Self-governing territories operate almost identically to states — they’re granted the power to form a parliament and to make their own laws.
However, while state laws are enshrined and protected by the constitution, territories are limited by the power granted to them by the Commonwealth, so any law made by the NT Government can be federally overridden.
This played out most prominently when the NT passed the first Australian law to legalise medically assisted euthanasia in 1995, which was nullified in 1997 by the Commonwealth.
“The federal parliament should not be able to require a change in the law of the NT because it does not like what the Territory government had done,” NT politician John Bailey said at the time.
“[NT Senator] Bob Collins said a number of times that he would rather have the worst possible government in the NT — and we have that — than be governed by Canberra.”
From nameless entity, SA cash cow, and then break-up
The harshness of the Territory’s climate and its remoteness for many years hindered its path to self-governance; see: the three attempts to colonise northern Australia post-European settlement, which ended with starvation, illness, and failure.
It was not until 1863 that the NT had its first breakthrough, according to Ken Parish, former NT Labor politician and senior law lecturer at Charles Darwin University (CDU).

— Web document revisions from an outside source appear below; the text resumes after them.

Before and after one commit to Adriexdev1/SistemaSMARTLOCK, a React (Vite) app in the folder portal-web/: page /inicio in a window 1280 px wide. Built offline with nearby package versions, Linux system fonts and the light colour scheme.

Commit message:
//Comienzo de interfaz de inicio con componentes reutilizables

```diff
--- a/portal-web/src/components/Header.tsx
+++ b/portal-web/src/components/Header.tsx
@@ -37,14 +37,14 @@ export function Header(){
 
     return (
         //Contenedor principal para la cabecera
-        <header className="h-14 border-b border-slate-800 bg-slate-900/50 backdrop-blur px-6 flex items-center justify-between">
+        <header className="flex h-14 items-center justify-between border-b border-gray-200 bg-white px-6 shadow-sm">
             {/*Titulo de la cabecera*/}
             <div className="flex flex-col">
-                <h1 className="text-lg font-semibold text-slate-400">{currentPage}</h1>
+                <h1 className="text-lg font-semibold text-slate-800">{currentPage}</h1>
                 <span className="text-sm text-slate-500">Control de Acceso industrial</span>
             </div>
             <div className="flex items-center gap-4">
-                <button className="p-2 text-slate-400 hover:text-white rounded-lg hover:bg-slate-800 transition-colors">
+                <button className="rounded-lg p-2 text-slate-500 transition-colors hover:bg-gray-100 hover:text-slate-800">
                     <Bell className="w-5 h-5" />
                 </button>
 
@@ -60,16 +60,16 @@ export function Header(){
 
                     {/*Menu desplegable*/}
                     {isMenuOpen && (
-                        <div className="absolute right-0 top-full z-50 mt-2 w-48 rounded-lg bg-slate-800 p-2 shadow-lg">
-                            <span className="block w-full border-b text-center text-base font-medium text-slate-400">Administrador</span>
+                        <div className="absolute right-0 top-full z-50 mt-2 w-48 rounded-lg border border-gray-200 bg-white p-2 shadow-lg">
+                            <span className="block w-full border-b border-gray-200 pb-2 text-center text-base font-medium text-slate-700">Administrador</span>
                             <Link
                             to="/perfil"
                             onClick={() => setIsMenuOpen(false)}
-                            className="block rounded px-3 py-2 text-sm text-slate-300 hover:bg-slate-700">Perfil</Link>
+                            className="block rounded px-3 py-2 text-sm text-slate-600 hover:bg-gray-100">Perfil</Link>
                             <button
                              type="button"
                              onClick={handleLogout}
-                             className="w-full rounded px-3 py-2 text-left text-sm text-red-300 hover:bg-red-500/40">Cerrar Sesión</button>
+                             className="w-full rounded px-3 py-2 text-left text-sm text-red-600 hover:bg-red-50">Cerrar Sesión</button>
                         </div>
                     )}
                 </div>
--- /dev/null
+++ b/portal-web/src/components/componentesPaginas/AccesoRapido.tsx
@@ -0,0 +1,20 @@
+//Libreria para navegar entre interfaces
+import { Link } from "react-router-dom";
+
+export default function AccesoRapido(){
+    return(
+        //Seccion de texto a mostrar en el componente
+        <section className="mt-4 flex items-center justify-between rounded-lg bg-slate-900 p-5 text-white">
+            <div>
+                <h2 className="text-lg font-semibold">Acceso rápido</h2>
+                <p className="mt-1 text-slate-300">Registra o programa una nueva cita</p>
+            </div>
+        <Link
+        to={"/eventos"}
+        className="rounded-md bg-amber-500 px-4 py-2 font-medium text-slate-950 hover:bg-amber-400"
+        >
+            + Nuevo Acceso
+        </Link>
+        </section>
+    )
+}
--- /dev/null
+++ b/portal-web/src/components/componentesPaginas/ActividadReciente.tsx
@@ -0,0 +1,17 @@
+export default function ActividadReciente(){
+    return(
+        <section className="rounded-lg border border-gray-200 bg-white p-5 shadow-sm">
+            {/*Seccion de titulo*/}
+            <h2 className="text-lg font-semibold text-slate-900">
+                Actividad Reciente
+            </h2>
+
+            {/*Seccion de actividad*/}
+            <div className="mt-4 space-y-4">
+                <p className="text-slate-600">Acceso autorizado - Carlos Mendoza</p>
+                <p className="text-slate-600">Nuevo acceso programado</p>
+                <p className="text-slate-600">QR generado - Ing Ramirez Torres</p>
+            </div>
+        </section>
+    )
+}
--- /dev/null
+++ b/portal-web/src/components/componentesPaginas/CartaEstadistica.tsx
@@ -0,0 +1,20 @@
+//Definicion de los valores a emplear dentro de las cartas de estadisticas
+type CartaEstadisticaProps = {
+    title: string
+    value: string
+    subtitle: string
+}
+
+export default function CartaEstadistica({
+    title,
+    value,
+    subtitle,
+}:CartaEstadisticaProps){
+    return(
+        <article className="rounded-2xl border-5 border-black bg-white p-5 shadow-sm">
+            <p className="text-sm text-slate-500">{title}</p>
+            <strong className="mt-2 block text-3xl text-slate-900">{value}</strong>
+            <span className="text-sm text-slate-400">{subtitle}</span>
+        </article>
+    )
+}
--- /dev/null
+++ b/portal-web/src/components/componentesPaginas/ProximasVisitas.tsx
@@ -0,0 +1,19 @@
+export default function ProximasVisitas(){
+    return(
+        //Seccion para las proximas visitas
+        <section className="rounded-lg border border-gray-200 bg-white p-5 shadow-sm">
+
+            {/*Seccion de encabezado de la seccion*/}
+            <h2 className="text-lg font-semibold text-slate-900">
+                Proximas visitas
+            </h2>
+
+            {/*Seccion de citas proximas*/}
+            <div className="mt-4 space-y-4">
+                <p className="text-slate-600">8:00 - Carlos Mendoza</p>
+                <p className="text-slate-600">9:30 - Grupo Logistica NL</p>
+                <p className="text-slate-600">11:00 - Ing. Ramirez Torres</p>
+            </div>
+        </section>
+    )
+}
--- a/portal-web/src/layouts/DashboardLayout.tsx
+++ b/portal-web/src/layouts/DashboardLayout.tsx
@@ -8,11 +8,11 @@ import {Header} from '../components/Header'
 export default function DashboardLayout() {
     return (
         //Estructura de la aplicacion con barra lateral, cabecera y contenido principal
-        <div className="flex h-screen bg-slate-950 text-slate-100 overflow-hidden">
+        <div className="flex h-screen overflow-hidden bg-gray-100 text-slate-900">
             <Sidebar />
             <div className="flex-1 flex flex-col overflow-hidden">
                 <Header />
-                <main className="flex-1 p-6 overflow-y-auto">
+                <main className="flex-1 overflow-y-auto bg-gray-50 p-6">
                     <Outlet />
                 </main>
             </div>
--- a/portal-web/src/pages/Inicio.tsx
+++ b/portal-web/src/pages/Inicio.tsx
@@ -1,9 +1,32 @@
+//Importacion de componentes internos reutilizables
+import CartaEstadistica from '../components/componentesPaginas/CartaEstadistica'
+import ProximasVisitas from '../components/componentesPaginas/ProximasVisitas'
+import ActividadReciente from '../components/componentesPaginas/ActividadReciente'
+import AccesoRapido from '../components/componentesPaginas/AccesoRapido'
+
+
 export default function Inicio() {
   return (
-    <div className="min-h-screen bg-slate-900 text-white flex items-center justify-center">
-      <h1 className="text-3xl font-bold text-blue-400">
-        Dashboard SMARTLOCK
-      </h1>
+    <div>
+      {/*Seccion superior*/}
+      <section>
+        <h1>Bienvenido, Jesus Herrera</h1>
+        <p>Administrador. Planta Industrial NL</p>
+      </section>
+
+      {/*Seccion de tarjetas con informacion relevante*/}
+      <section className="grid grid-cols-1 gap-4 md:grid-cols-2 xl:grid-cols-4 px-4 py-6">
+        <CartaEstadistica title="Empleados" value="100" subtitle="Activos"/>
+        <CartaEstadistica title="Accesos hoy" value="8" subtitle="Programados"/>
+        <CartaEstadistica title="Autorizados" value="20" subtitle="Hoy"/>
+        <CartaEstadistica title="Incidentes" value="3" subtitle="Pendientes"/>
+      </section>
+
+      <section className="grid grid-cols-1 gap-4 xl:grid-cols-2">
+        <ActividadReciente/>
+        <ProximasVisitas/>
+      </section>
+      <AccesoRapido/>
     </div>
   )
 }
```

“[South Australia] really, really wanted us, because the Overland Telegraph was about to be built and they thought they could take control of that as SA’s road to glory,” Mr Parish said.
Land was formally annexed from what had previously been a nameless part of NSW as the Northern Territory of South Australia, and it was ensured that NT citizens had the same right to political representation as South Australians.
Land sales commenced on March 1, 1864, and investors from London and Adelaide swooped in, buying up hundreds of lots of land. It was supposed to be the opportunity of a lifetime, but just one-tenth of the land sold had actually been surveyed.
“[Adelaide was established] by sub-dividing the whole joint and selling it to upper-aspirational Englishmen,” Mr Parish said.
“They tried the same scam with Darwin, and what people discovered was it was hot, dry, arid, and had lots of crocodiles.”
Investors turned tail; the expedition was recalled at the end of 1865, and disgruntled buyers sued the SA government for fraudulently inducing them into buying land, Mr Parish said.
Litigation continued for almost a decade and cost the SA government more than £73,000 in compensation, equivalent to around £8 million ($14 million) today.
Despite various government initiatives to develop the region, at the turn of the century the population stood at just 3,894 (Aboriginal Australians were not included in the survey), and the state was incurring further financial losses.
SA’s pot of gold had quickly turned into a bottomless pit.
Originally Published by ABC News, continue reading here.